An xG of 0.3, for example, would mean that out of 100 similar attempts, 30 had been converted, so we could expect 3 in 10 of these types of attempt to go in.
In many ways, xG is simply about reinforcing things that we can already see on the pitch. For example, even the most casual of supporters can tell that a shot from six yards out in a central area is more likely to go in than a 40-yard effort from the left wing. What an Expected Goals model does is provide a statistical framework so that it's possible to systematically work out the xG value, aka shot quality, of any given opportunity.
One thing that's important to note is that different xG models can be used by different organisations and competitions. Each model has its own characteristics, although they generally all rely on the same major factors: distance to goal, angle to goal, body part with which the shot is taken, plus the type of assist or prior action (eg. cross, through-ball, set-piece, short pass, dribble etc.) Models use all the information they have on shots with similar characteristics to come up with a mathematical value relating to how much a player would be expected to score the relevant chance.

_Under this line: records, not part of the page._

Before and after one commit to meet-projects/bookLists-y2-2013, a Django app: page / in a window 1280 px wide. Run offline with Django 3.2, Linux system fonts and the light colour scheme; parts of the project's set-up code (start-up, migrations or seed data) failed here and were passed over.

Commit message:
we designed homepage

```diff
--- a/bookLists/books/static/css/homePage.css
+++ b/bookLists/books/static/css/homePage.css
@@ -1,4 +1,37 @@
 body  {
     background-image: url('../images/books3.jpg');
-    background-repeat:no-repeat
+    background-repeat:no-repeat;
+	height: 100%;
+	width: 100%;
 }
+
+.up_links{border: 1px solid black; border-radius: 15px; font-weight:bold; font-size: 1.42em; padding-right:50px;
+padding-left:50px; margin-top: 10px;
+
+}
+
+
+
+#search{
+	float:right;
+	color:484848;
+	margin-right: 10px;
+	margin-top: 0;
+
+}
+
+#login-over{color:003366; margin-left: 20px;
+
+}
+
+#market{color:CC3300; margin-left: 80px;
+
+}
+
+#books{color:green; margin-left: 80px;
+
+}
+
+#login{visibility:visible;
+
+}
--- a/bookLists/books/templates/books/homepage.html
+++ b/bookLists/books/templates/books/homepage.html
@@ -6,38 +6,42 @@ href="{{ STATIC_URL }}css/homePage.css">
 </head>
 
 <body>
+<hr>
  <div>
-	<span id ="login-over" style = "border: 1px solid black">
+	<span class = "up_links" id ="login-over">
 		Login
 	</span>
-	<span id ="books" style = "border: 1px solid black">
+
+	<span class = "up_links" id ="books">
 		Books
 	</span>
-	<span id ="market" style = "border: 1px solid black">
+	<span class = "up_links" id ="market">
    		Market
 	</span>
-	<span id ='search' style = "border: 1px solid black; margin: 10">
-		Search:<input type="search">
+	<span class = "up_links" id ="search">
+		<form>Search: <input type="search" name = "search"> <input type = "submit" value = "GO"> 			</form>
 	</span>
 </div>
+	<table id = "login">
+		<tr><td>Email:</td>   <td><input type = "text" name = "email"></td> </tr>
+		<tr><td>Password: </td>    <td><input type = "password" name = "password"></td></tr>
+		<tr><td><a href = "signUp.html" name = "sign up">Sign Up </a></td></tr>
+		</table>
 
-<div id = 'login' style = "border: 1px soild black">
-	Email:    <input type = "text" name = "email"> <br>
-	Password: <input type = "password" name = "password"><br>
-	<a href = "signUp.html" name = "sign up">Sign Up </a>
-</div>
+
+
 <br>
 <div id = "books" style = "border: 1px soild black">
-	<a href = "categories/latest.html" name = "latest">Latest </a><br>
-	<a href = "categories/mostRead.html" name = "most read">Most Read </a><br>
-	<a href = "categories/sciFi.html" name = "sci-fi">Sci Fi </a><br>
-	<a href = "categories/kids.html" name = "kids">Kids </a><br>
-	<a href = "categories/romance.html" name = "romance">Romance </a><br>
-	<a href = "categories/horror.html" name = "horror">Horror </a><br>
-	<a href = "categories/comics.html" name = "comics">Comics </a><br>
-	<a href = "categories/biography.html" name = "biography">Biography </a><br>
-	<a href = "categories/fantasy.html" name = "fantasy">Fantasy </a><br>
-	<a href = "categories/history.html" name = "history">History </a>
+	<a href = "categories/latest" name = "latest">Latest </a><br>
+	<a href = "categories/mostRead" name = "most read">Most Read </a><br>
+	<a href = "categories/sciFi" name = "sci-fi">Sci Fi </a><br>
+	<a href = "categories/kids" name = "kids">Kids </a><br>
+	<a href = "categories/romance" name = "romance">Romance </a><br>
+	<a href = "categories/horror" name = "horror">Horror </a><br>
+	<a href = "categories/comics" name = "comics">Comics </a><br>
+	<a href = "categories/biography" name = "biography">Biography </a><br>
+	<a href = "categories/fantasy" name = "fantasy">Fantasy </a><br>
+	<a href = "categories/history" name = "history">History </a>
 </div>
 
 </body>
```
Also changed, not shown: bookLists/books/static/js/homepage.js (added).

This way of statistically figuring out the likelihood of shots being converted into goals has already made serious headway within the game, due to several key benefits. In the next section of the article, we'll briefly take you through some of those positive aspects of the Expected Goals metric.

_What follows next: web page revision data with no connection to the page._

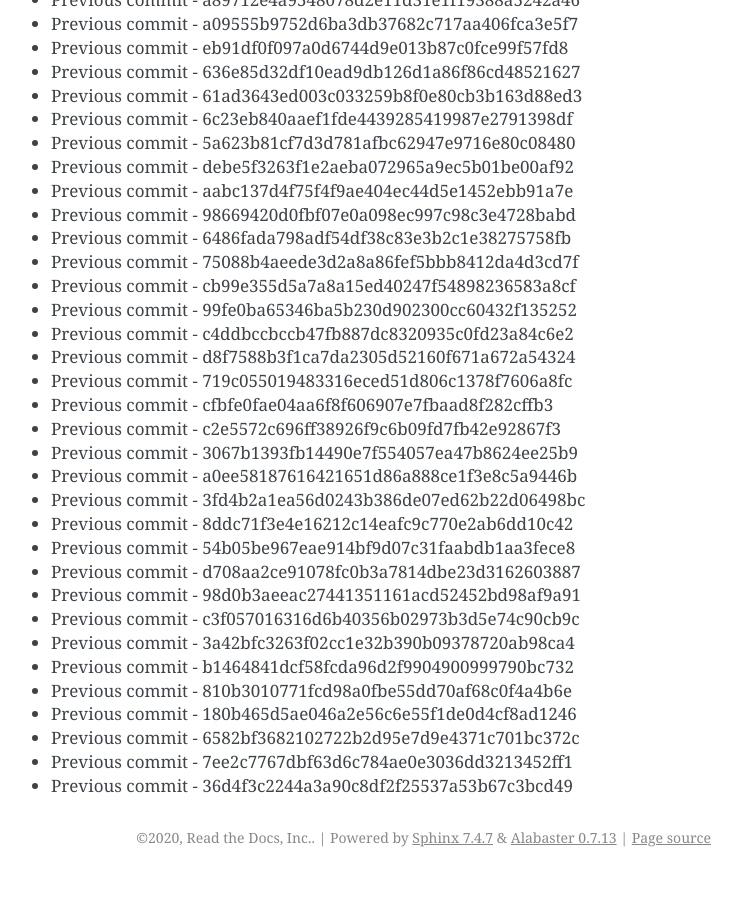
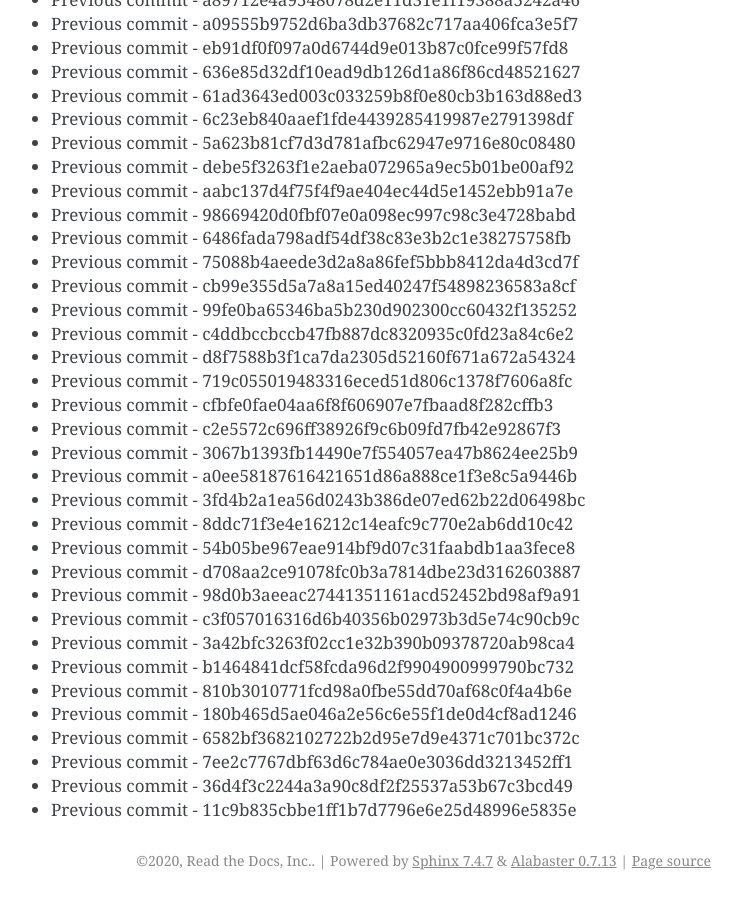
Before and after one commit to readthedocs/rtd-git-stresstest, a Sphinx documentation site: the page built from docs/updates.rst, in a window 1280 px wide and 900 px high, scrolled down 90869 px. Shown: the whole window, without its empty margins (399-1141 px from the left). Built offline with Sphinx 7.4.7, drawn with Linux system fonts in a browser that asks for light colours; before the commit the page ends 91746 px from its top, so only the background shows below that.

Commit message:
Generating commit from previous: 11c9b835cbbe1ff1b7d7796e6e25d48996e5835e

```diff
--- a/docs/updates.rst
+++ b/docs/updates.rst
@@ -3850,3 +3850,4 @@ It can be tested for any performance characteristics.
 * Previous commit - 6582bf3682102722b2d95e7d9e4371c701bc372c
 * Previous commit - 7ee2c7767dbf63d6c784ae0e3036dd3213452ff1
 * Previous commit - 36d4f3c2244a3a90c8df2f25537a53b67c3bcd49
+* Previous commit - 11c9b835cbbe1ff1b7d7796e6e25d48996e5835e
```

The fact that most of the world's sports data experts and tactical masterminds have embraced the power of xG shows that it can be extremely useful. Here are a few of the key benefits that Expected Goals can provide for a coach, analyst, player and team as a whole.

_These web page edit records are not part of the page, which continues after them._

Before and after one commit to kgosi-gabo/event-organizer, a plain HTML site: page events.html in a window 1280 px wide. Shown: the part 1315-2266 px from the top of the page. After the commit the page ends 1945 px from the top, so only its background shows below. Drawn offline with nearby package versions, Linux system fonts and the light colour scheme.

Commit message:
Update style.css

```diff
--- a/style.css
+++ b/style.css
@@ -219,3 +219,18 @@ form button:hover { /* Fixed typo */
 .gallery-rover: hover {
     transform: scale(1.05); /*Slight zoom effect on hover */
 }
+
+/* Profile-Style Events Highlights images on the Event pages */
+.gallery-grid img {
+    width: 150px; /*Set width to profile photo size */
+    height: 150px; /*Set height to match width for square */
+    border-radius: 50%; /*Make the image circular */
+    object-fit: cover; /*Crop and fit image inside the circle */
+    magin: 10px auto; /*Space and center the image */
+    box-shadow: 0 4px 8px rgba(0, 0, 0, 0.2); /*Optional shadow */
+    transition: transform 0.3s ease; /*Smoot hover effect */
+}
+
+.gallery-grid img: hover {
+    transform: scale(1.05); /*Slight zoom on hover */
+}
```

Expected Goals can be extremely helpful when used correctly; however, due to the fact that this is a very new form of data within football, it's not always taken advantage of in the right way, and many people are still unclear about exactly what xG can offer. Here are a few key weaknesses that are worth keeping in mind.
You'll probably have noticed that most of these weaknesses relate primarily to the implementation of an Expected Goals model rather than the metric itself. Ultimately, it's still early days in the use of xG in football, so it may take some time for people to have a better understanding of how it can be harnessed effectively.
The role of data in football is set to continue expanding as the game moves forward. It's highly probable that those within the world of football analytics will soon come up with new forms of measuring chance creation, set piece efficiency, defensive performance, and other aspects of the game, and football parlance will develop even further as a result.
After all, clubs in the Premier League and other elite divisions are harnessing analytics and data more than ever before in order to boost recruitment and operate as efficiently and effectively as possible.
Due to its increased role in the game, data is something we've covered on the Jobs in Football Blog before. So if the world of data in football is a topic that interests you, make sure you check out our article on 7 easy steps to get started in football data and analytics. And for some information about a group of clubs that have used the power of data to their advantage, head over to our deep dive into the Red Bull Philosophy to find out all about how this well-known franchise operates within the game.
Fred Garratt-Stanley is a freelance football writer, Norwich City fan, and amateur footballer for South London side AFC Oldsmiths. For Jobs in Football, he's covered subjects including the rise of set-piece coaching, the role of xG in football, and the growth of tactical ideas like gegenpressing and zonal marking. He's also written about football for publications such as British GQ, VICE, FanSided, Football League World, and more.